=== Section Start ===

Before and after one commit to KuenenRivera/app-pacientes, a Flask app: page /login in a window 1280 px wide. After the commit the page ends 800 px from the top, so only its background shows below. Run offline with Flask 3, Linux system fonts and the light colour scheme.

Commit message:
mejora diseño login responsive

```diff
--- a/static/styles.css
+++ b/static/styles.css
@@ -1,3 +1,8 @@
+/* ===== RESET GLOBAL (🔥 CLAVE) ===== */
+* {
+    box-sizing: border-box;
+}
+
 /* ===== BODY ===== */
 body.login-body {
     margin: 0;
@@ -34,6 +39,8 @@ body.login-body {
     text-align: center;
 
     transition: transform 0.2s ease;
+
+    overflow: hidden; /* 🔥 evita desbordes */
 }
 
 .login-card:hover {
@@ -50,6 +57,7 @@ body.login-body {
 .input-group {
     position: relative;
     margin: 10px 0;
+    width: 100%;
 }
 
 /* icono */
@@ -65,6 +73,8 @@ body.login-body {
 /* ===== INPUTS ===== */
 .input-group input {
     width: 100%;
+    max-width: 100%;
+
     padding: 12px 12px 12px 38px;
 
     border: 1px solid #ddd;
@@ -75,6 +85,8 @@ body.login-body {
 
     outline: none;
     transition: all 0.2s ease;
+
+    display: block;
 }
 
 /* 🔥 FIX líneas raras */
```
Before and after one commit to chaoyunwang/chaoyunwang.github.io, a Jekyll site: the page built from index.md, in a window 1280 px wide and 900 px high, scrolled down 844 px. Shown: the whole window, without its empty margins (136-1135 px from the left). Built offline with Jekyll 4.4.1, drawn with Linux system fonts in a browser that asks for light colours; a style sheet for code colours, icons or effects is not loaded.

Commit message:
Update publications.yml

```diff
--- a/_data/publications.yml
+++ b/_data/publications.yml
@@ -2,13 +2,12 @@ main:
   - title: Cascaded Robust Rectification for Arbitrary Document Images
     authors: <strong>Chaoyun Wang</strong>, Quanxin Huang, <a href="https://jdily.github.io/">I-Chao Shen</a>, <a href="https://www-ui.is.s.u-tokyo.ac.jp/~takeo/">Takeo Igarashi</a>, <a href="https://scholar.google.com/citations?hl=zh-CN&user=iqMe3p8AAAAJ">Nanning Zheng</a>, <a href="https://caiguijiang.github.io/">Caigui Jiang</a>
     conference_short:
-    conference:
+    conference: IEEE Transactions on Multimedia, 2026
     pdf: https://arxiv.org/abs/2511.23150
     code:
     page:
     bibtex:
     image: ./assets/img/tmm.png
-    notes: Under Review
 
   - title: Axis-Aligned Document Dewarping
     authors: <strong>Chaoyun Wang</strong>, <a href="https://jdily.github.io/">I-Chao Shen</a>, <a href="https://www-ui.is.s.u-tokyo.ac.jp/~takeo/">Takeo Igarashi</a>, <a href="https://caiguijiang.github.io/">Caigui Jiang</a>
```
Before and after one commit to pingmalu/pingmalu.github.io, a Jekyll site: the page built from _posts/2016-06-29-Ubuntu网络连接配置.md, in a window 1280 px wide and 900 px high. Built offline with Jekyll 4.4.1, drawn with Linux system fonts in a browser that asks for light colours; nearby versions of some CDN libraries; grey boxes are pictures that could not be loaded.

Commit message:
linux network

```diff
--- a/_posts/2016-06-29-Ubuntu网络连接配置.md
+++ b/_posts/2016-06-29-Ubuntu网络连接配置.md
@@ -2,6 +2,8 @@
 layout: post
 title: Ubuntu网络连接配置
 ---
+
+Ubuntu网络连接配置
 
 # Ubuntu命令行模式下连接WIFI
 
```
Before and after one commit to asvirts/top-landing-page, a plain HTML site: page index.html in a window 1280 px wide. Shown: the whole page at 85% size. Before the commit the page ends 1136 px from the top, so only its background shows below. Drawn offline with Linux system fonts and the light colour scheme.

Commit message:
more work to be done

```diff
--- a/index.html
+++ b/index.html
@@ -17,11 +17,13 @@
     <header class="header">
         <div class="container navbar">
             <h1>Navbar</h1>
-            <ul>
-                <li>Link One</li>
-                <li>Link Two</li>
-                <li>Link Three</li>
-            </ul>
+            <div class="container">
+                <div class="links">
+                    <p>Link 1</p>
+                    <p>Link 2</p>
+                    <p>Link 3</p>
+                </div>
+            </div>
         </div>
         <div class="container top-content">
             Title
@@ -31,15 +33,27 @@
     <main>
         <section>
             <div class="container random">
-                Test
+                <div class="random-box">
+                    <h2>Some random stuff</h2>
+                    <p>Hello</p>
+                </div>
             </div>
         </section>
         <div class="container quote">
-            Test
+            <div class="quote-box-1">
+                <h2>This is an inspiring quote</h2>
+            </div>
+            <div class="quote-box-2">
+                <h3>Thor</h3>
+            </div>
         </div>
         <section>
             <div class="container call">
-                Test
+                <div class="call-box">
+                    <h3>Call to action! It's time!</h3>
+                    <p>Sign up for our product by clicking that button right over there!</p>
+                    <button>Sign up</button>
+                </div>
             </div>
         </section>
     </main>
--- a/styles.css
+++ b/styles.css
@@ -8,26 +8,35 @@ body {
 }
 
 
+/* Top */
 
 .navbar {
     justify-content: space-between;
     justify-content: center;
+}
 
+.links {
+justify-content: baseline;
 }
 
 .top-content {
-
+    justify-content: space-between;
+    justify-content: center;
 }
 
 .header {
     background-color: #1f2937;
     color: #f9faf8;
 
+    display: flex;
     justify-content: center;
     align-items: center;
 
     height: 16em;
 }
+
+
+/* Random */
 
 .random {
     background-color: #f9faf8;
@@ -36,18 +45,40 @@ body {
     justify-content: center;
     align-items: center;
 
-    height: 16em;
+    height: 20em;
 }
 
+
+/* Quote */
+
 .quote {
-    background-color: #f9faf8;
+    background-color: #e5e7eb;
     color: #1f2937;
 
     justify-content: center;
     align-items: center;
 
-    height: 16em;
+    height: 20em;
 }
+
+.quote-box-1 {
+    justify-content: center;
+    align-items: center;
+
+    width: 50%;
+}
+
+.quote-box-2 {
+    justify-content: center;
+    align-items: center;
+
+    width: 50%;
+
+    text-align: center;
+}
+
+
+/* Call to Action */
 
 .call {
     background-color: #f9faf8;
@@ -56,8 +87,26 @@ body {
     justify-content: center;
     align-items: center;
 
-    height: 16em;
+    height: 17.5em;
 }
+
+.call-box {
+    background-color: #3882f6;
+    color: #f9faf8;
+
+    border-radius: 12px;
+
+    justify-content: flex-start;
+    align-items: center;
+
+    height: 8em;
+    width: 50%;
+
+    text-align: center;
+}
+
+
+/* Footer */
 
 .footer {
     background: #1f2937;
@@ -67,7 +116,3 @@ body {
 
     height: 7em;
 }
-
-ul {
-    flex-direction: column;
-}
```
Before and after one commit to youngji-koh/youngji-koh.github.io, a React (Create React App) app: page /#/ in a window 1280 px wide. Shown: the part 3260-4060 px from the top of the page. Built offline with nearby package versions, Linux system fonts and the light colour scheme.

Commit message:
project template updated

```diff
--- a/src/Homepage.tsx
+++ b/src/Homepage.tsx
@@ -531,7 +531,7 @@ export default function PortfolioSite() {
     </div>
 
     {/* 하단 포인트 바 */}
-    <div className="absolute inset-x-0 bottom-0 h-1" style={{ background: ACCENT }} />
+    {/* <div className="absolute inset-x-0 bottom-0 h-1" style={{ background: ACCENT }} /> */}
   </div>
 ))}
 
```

=== Section End ===

▶ [What is required]
Each line in the data that holds the string "index" needs to be copied.

▶ [Expected answer]
Before and after one commit to chaoyunwang/chaoyunwang.github.io, a Jekyll site: the page built from index.md, in a window 1280 px wide and 900 px high, scrolled down 844 px. Shown: the whole window, without its empty margins (136-1135 px from the left). Built offline with Jekyll 4.4.1, drawn with Linux system fonts in a browser that asks for light colours; a style sheet for code colours, icons or effects is not loaded.
Before and after one commit to asvirts/top-landing-page, a plain HTML site: page index.html in a window 1280 px wide. Shown: the whole page at 85% size. Before the commit the page ends 1136 px from the top, so only its background shows below. Drawn offline with Linux system fonts and the light colour scheme.
--- a/index.html
+++ b/index.html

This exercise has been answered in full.